How To, DIY, Do It Yourself, Make it yourself, Homemade, home made, How To Saturdays, Chalk Paint Recipe

Things to know about this Chalk Paint recipe

-This paint is not going to give you a flawless, smooth finish.  If you are looking for a good paint to create a vintage/antique/old look. This is a fantastic choice.

-This paint has a shelf life and will not last forever so make only what you plan to use.

– The Plaster of Paris will cause the paint to thicken over time and you will wind up with clumps in your paint.  This is not a bad thing either- when the clumps are on your brush and added to the paint layer and is later sanded, you wind up with a really neat look/effect/texture

-If your paint thickens up it is perfect for other paint jobs such as adding typography/designs or stenciling.

-Wear clothes you don’t mind ruining- this paint will not be coming out of your clothes.


Don’t hesitate to contact me by way of a direct email at  or leave a comment below with your questions or concerns!

Try it out!

When you try it, let me know how it goes! Leave a comment about your experience, your opinion of homemade chalk paint, how it compares to the Annie Sloan Chalk Paint, and/or email a picture of your project!


  1. Judy Bales
    Judy BalesReply
    January 29, 2015 at 2:12 pm

    Hi Brenadette
    I have been going back and forth as to using either chalk or milk paint and then could not decide on the color! By the time everything is purchased from MMS the cost would be over $50.00. Thank you for sending the recipe for chalk paint! Also, do you use any wax over the paint?

    • bernadette
      January 29, 2015 at 7:23 pm
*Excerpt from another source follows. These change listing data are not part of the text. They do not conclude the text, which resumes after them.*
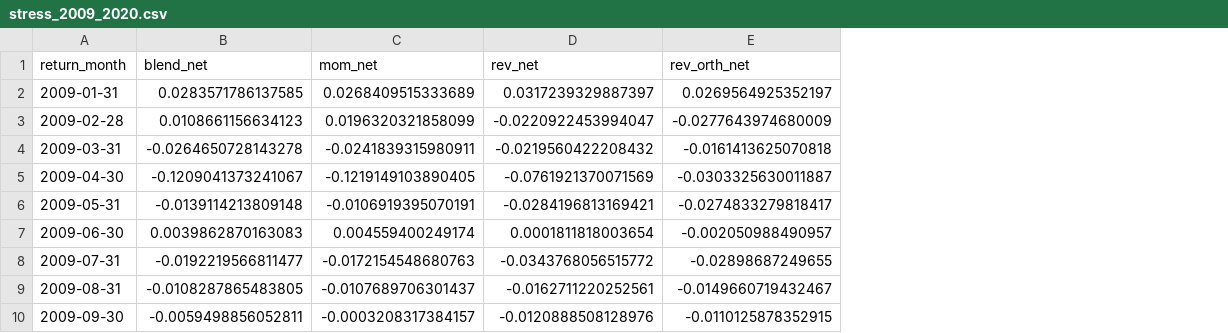
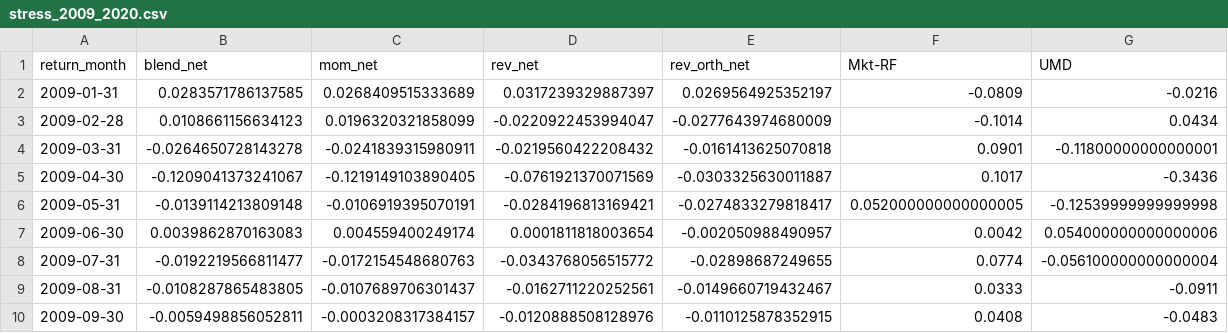
Before and after one commit to charishma005/Equities_Course_Project, a CSV file: results/tables/stress_2009_2020.csv, drawn as a sheet; only a part is shown; the diff names each change by its address in the sheet, - before the commit and + after, or states it on an @@ line.

```diff
--- a/results/tables/stress_2009_2020.csv
+++ b/results/tables/stress_2009_2020.csv
+column F (Mkt-RF), rows 2-10: -0.0809 | -0.1014 | 0.0901 | 0.1017 | 0.052000000000000005 | 0.0042 | 0.0774 | 0.0333 | 0.0408
+column G (UMD), rows 2-10: -0.0216 | 0.0434 | -0.11800000000000001 | -0.3436 | -0.12539999999999998 | 0.054000000000000006 | -0.056100000000000004 | -0.0911 | -0.0483
```
Also changed, not shown: results/tables/robustness_grid.csv, 3 other files.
      So, as scandalized as I was about the costs of brand name chalk paint, I do have to say that I love Miss Mustard Seed’s Milk Paint- I love her colors and I especially love the all natural elements. That being said, depending on what your budget is, both chalk paint and milk paint can get very expensive really fast. As for wax, I use a mostly all natural version of clear wax. The deciding factor was my dog of all things. He was my barometer for which wax would work based on odor. Some “all natural” waxes were so downright stinky that he plastered himself to the far corner of the house. It wasn’t fair to him and you wouldn’t believe how long that piece of furniture off gassed before finally, finally toning down to being bearable. Thanks!

  2. Sandy
    January 29, 2015 at 3:27 pm

    Great info! Do you know how long the stored paint will last? Hours or days? Also, can you make it thicker for more coverage?

    • bernadette
      January 29, 2015 at 7:10 pm

      Hey there and thank you for feedback that led to this inspiration! So, great questions! I would say the paint would last around a week before starting to thicken up. If you need the paint to be thicker, you can make a little more Plaster of Paris than what the recipe calls for. Thanks, Lady!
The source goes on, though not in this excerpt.